**Source data**
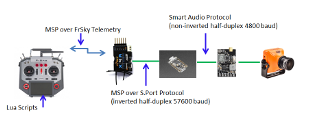
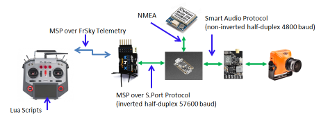
Added GPS

Changed region(s): [[0.0, 0.05, 0.9903, 0.95], [0.3495, 0.75, 0.699, 0.9], [0.4078, 0.1, 0.4951, 0.15]]

diff --git a/content/avrsa/avrsa.md b/content/avrsa/avrsa.md
@@ -17,6 +17,9 @@ This project is documented [here](https://github.com/c-devine/AvrSmartAudio) on 
 
 [![AvrSA](img/avrsa-overview-small.png)](https://raw.githubusercontent.com/c-devine/AvrSmartAudio/snapshots/assets/img/overview.png?raw=true "Overview")
 
+
+[![GPS](img/radio-gps-small.png)](https://raw.githubusercontent.com/c-devine/AvrSmartAudio/snapshots/assets/img/radio-gps.png?raw=true "Overview")
+
 ### Video
 
 [![Demo](img/youtube-prototype-small.png?raw=true)](https://www.youtube.com/watch?v=tcKi-m7yl1k "Adafruit Trinket Smart Audio Prototype on Breadboard")
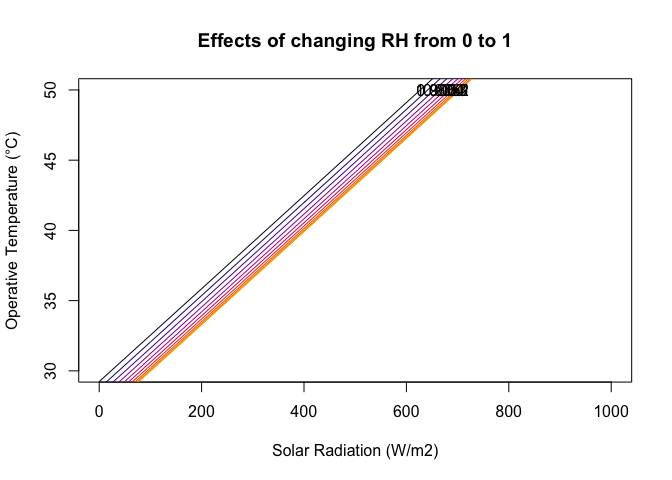
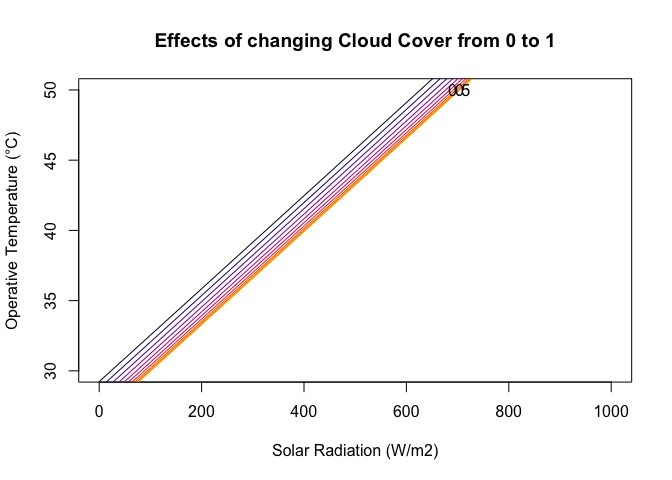
readme fix

Changed region(s): [[0.2188, 0.0625, 0.8438, 0.125], [0.625, 0.1562, 0.7188, 0.2188]]

diff --git a/README.md b/README.md
@@ -147,7 +147,7 @@ cbind(unlist(cams$Dates))
 
     ##                          [,1]                 
     ## FileModificationDateTime "2017-12-01 16:00:29"
-    ## FileAccessDateTime       "2017-12-01 16:34:10"
+    ## FileAccessDateTime       "2017-12-01 16:37:13"
     ## FileInodeChangeDateTime  "2017-12-01 16:00:30"
     ## ModifyDate               "2013-05-09 16:22:23"
     ## CreateDate               "2013-05-09 16:22:23"
@@ -662,12 +662,12 @@ head(d)
 ```
 
     ##         Ta       Ts       Tg       SE  RH rho cloud   A V   L     c     n
-    ## 1 17.84153 24.00606 22.72464 403.5626 0.5 0.1     0 0.4 1 0.1 0.174 0.618
-    ## 2 35.38449 41.09819 40.02220 383.2820 0.5 0.1     0 0.4 1 0.1 0.174 0.618
-    ## 3 20.60861 24.94641 25.14106 374.5831 0.5 0.1     0 0.4 1 0.1 0.174 0.618
-    ## 4 39.61975 45.08977 45.42099 479.4410 0.5 0.1     0 0.4 1 0.1 0.174 0.618
-    ## 5 19.10523 24.19437 24.70869 463.0959 0.5 0.1     0 0.4 1 0.1 0.174 0.618
-    ## 6 31.98653 37.95331 36.38116 363.1921 0.5 0.1     0 0.4 1 0.1 0.174 0.618
+    ## 1 36.87923 42.63754 41.27077 362.9369 0.5 0.1     0 0.4 1 0.1 0.174 0.618
+    ## 2 39.87661 44.97994 44.90410 415.4954 0.5 0.1     0 0.4 1 0.1 0.174 0.618
+    ## 3 19.32613 25.21794 24.82485 454.4400 0.5 0.1     0 0.4 1 0.1 0.174 0.618
+    ## 4 11.85817 18.32605 16.81432 409.5991 0.5 0.1     0 0.4 1 0.1 0.174 0.618
+    ## 5 25.22520 30.11488 29.90814 387.0201 0.5 0.1     0 0.4 1 0.1 0.174 0.618
+    ## 6 11.28694 17.70613 16.32779 416.5998 0.5 0.1     0 0.4 1 0.1 0.174 0.618
     ##   a    b    m   type     shape
     ## 1 1 0.58 0.25 forced hcylinder
     ## 2 1 0.58 0.25 forced hcylinder
@@ -847,25 +847,25 @@ Ideally, you have all parameters estimated or measured and put into a data frame
 (qrad.A<-with(d, qrad(Ts, Ta, Tg, RH, E=0.96, rho, cloud, SE))) 
 ```
 
-    ##  [1] 287.1415 269.2200 270.1493 361.6981 348.6473 248.6989 321.7766
-    ##  [8] 340.9431 277.6215 368.1519 283.7544 311.8063 255.8549 328.8911
-    ## [15] 351.5504 204.1248 309.7747 283.0709 302.1023 270.3380
+    ##  [1] 249.8587 304.1231 335.9145 292.6188 278.1631 299.5668 310.7280
+    ##  [8] 345.3910 267.4184 313.5845 294.2187 259.2544 384.5687 228.1079
+    ## [15] 300.6688 255.2109 288.9672 327.8476 293.1420 264.5992
 
 ``` r
 (qconv.free.A<-with(d, qconv(Ts, Ta, V, L, c, n, a, b, m, type="free", shape)))
 ```
 
-    ##  [1] -26.51296 -23.93387 -17.06298 -22.63562 -20.84986 -25.29570 -22.55108
-    ##  [8] -21.18555 -17.13858 -20.55077 -21.06932 -13.26935 -25.54603 -26.79265
-    ## [15] -16.46070 -22.09763 -19.86302 -21.98124 -21.99034 -19.00279
+    ##  [1] -24.15621 -20.75355 -25.03569 -28.25077 -19.77598 -27.99515 -20.22673
+    ##  [8] -19.57064 -23.24829 -25.08386 -20.15843 -18.53158 -24.02765 -17.98705
+    ## [15] -24.73423 -25.85645 -13.69214 -19.83076 -29.74980 -11.75809
 
 ``` r
 (qconv.forced.A<-with(d, qconv(Ts, Ta, V, L,  c, n, a, b, m, type, shape)))
 ```
 
-    ##  [1] -63.45385 -57.66882 -44.49712 -54.98687 -52.30130 -60.42979 -55.32497
-    ##  [8] -52.65154 -44.95548 -51.65151 -52.11754 -36.09590 -61.37741 -63.06462
-    ## [15] -43.59116 -55.06862 -50.30790 -54.36676 -54.71693 -48.17084
+    ##  [1] -58.03466 -51.28865 -60.53374 -67.10769 -49.88601 -66.65553 -50.84114
+    ##  [8] -49.68084 -57.13285 -60.45696 -50.55292 -47.61750 -57.33390 -46.13380
+    ## [15] -58.38185 -61.52911 -36.96595 -50.06330 -69.67284 -32.83403
 
 ``` r
 qtotal<-A*(qrad.A + qconv.forced.A) # Multiply by area to obtain heat exchange in Watts
@@ -875,19 +875,19 @@ head(d)
 ```
 
     ##         Ta       Ts       Tg       SE  RH rho cloud   A V   L     c     n
-    ## 1 17.84153 24.00606 22.72464 403.5626 0.5 0.1     0 0.4 1 0.1 0.174 0.618
-    ## 2 35.38449 41.09819 40.02220 383.2820 0.5 0.1     0 0.4 1 0.1 0.174 0.618
-    ## 3 20.60861 24.94641 25.14106 374.5831 0.5 0.1     0 0.4 1 0.1 0.174 0.618
-    ## 4 39.61975 45.08977 45.42099 479.4410 0.5 0.1     0 0.4 1 0.1 0.174 0.618
-    ## 5 19.10523 24.19437 24.70869 463.0959 0.5 0.1     0 0.4 1 0.1 0.174 0.618
-    ## 6 31.98653 37.95331 36.38116 363.1921 0.5 0.1     0 0.4 1 0.1 0.174 0.618
+    ## 1 36.87923 42.63754 41.27077 362.9369 0.5 0.1     0 0.4 1 0.1 0.174 0.618
+    ## 2 39.87661 44.97994 44.90410 415.4954 0.5 0.1     0 0.4 1 0.1 0.174 0.618
+    ## 3 19.32613 25.21794 24.82485 454.4400 0.5 0.1     0 0.4 1 0.1 0.174 0.618
+    ## 4 11.85817 18.32605 16.81432 409.5991 0.5 0.1     0 0.4 1 0.1 0.174 0.618
+    ## 5 25.22520 30.11488 29.90814 387.0201 0.5 0.1     0 0.4 1 0.1 0.174 0.618
+    ## 6 11.28694 17.70613 16.32779 416.5998 0.5 0.1     0 0.4 1 0.1 0.174 0.618
     ##   a    b    m   type     shape      qrad     qconv    qtotal
-    ## 1 1 0.58 0.25 forced hcylinder 114.85661 -25.38154  89.47507
-    ## 2 1 0.58 0.25 forced hcylinder 107.68798 -23.06753  84.62045
-    ## 3 1 0.58 0.25 forced hcylinder 108.05973 -17.79885  90.26088
-    ## 4 1 0.58 0.25 forced hcylinder 144.67924 -21.99475 122.68450
-    ## 5 1 0.58 0.25 forced hcylinder 139.45891 -20.92052 118.53839
-    ## 6 1 0.58 0.25 forced hcylinder  99.47958 -24.17192  75.30766
+    ## 1 1 0.58 0.25 forced hcylinder  99.94348 -23.21386  76.72961
+    ## 2 1 0.58 0.25 forced hcylinder 121.64923 -20.51546 101.13377
+    ## 3 1 0.58 0.25 forced hcylinder 134.36579 -24.21350 110.15229
+    ## 4 1 0.58 0.25 forced hcylinder 117.04753 -26.84307  90.20446
+    ## 5 1 0.58 0.25 forced hcylinder 111.26523 -19.95440  91.31082
+    ## 6 1 0.58 0.25 forced hcylinder 119.82673 -26.66221  93.16451
 
 ### Test the equations out for consistency
 
@@ -1078,14 +1078,14 @@ for(cloud in seq(0, 1, 0.1)){
            L=0.1, type="forced", shape="hcylinder")
   Toperative<-cbind(Toperative, temp)
 }
-cloud<-seq(0, 1, 0.1)
+cloud<-seq(0, 1, 0.5)
 Toperative<-data.frame(SE=seq(0,1100,100), Toperative)
-colnames(Toperative)<-c("SE", seq(0,1,0.1))
+colnames(Toperative)<-c("SE", seq(0,1,0.5))
 matplot(Toperative$SE, Toperative[,-1], ylim=c(30, 50), type="l", xlim=c(0,1000),
-        main="Effects of changing RH from 0 to 1",
+        main="Effects of changing Cloud Cover from 0 to 1",
         ylab="Operative Temperature (°C)", xlab="Solar Radiation (W/m2)", lty=1,
         col=flirpal[rev(seq(1,380,35))])
-for(i in 2:12){
+for(i in 2:3){
   ymax<-par()$yaxp[2]
   xmax<-par()$xaxp[2]  
   x<-Toperative[,1]; y<-Toperative[,i]
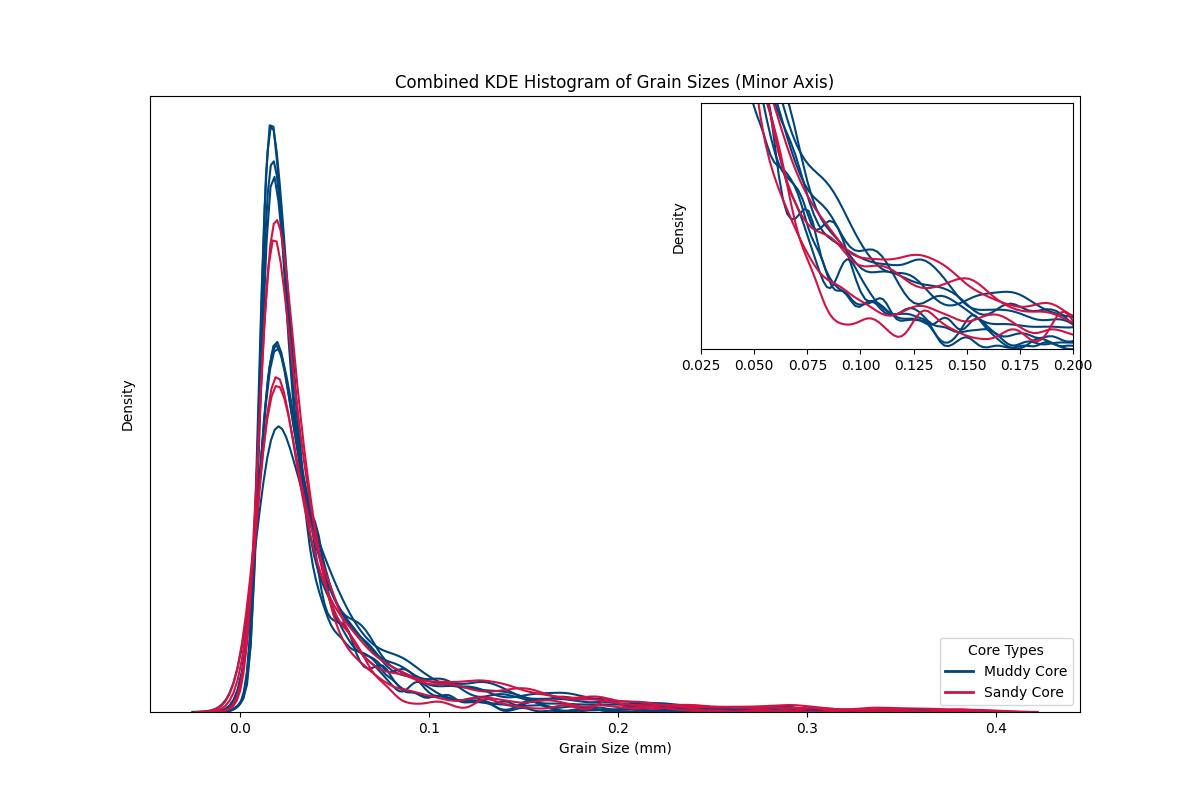
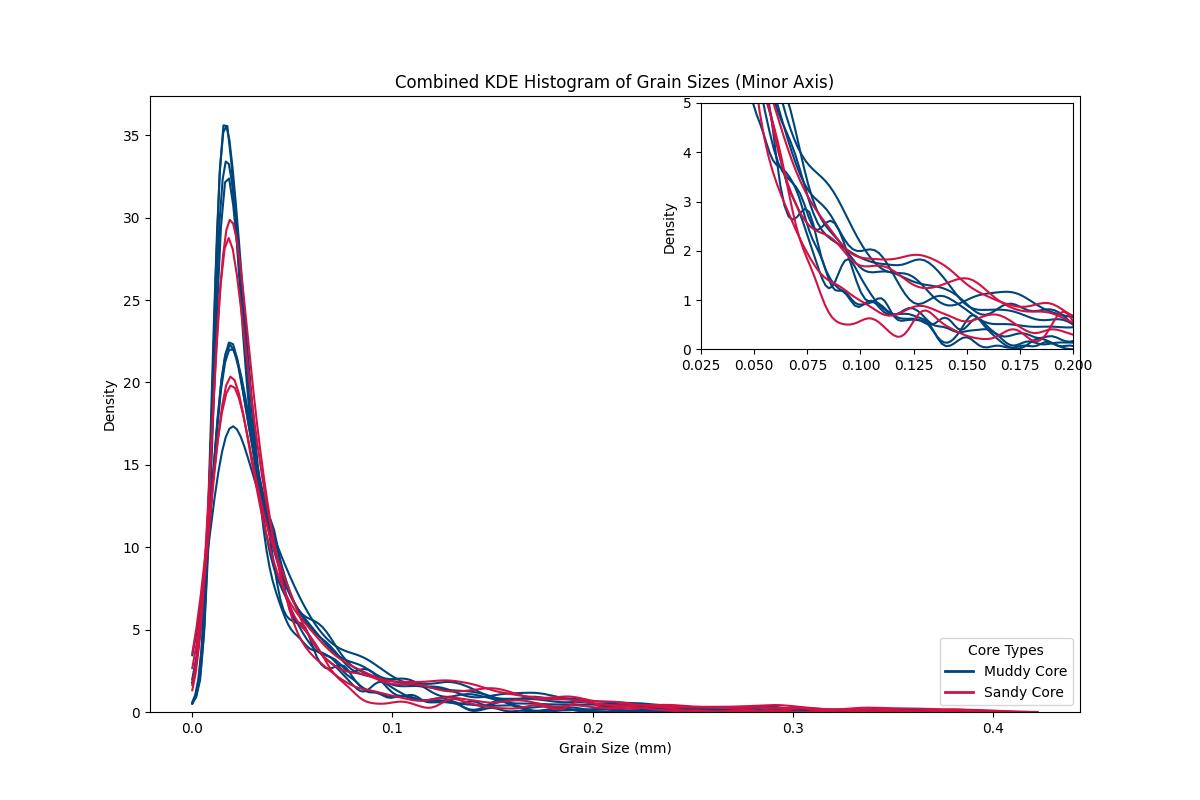
q

diff --git a/final.py b/final.py
@@ -143,42 +143,52 @@ for filename in os.listdir(input_dir):
 
 plt.figure(figsize=(12, 8))
 
-# Main KDE plot
+# Compute histogram bin counts for scaling
+all_data = np.concatenate([np.array(grain_lengths) for grain_lengths, _, _, _ in all_grain_lengths])  
+hist_counts, bin_edges = np.histogram(all_data, bins=50)
+max_hist_count = hist_counts.max()
+
+# Main KDE plot (scaled to histogram height)
 for grain_lengths, color, filename, core_type in all_grain_lengths:
-    sns.kdeplot(grain_lengths, color=color, bw_adjust=0.5)  # Adjust bandwidth
+    grain_lengths = np.array(grain_lengths)  # Convert to NumPy array
+    grain_series = pd.Series(grain_lengths)  # Convert to Pandas Series
+
+    sns.kdeplot(grain_series, color=color, bw_adjust=0.5, clip=(0.00, None), 
+                common_norm=False, stat="count")  # Ensure KDE matches histogram scaling
 
 plt.title("Combined KDE Histogram of Grain Sizes (Minor Axis)")
 plt.xlabel("Grain Size (mm)")
-plt.ylabel("Density")
+plt.ylabel("Frequency")  # Change label from "Density" to "Frequency"
 
 # Add legend for core types and move it to the bottom-right corner
 handles = [
     plt.Line2D([0], [0], color='#00447c', lw=2, label='Muddy Core'),
     plt.Line2D([0], [0], color='#d31145', lw=2, label='Sandy Core')
 ]
-plt.legend(handles=handles, title="Core Types", loc="lower right")  # Set legend to the bottom-right corner
+plt.legend(handles=handles, title="Core Types", loc="lower right")
 
-# Remove gridlines and markers from Y-axis
-plt.gca().yaxis.set_ticks_position('none')  # Remove Y-axis ticks
-plt.gca().yaxis.set_ticklabels([])  # Remove Y-axis tick labels
-plt.gca().grid(False)  # Remove all gridlines
+# Keep gridlines off but restore y-axis ticks and labels
+plt.gca().grid(False)
 
 # Create zoomed-in inset
 ax_main = plt.gca()
-ax_inset = inset_axes(ax_main, width="40%", height="40%", loc="upper right")  # Inset size and location
-ax_inset.set_xlim(0.025, 0.2)  # Zoomed-in range for x-axis
+ax_inset = inset_axes(ax_main, width="40%", height="40%", loc="upper right")
+ax_inset.set_xlim(0.025, 0.2)
 
-# Add the KDE plots to the inset
+# Add the KDE plots to the inset, also scaled to histogram heights
 for grain_lengths, color, filename, core_type in all_grain_lengths:
-    sns.kdeplot(grain_lengths, color=color, bw_adjust=0.5, ax=ax_inset)
+    grain_lengths = np.array(grain_lengths)
+    grain_series = pd.Series(grain_lengths)
 
-# Remove gridlines and markers from Y-axis in the inset
-ax_inset.yaxis.set_ticks_position('none')  # Remove Y-axis ticks
-ax_inset.yaxis.set_ticklabels([])  # Remove Y-axis tick labels
-ax_inset.grid(False)  # Remove all gridlines
-ax_inset.set_ylim(0, 5)
+    sns.kdeplot(grain_series, color=color, bw_adjust=0.5, ax=ax_inset, clip=(0.00, None), 
+                common_norm=False, stat="count")
+
+# Restore y-axis ticks and labels in the inset
+ax_inset.grid(False)
+ax_inset.set_ylim(0, max_hist_count)
 
 # Save combined histogram
 combined_histogram_path = os.path.join(output_dir, "combined-histogram.jpg")
 plt.savefig(combined_histogram_path)
 plt.close()
+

**Your assignment**
The answer should be one number only: how many lines in the listing hold "from".

**The completed task**
5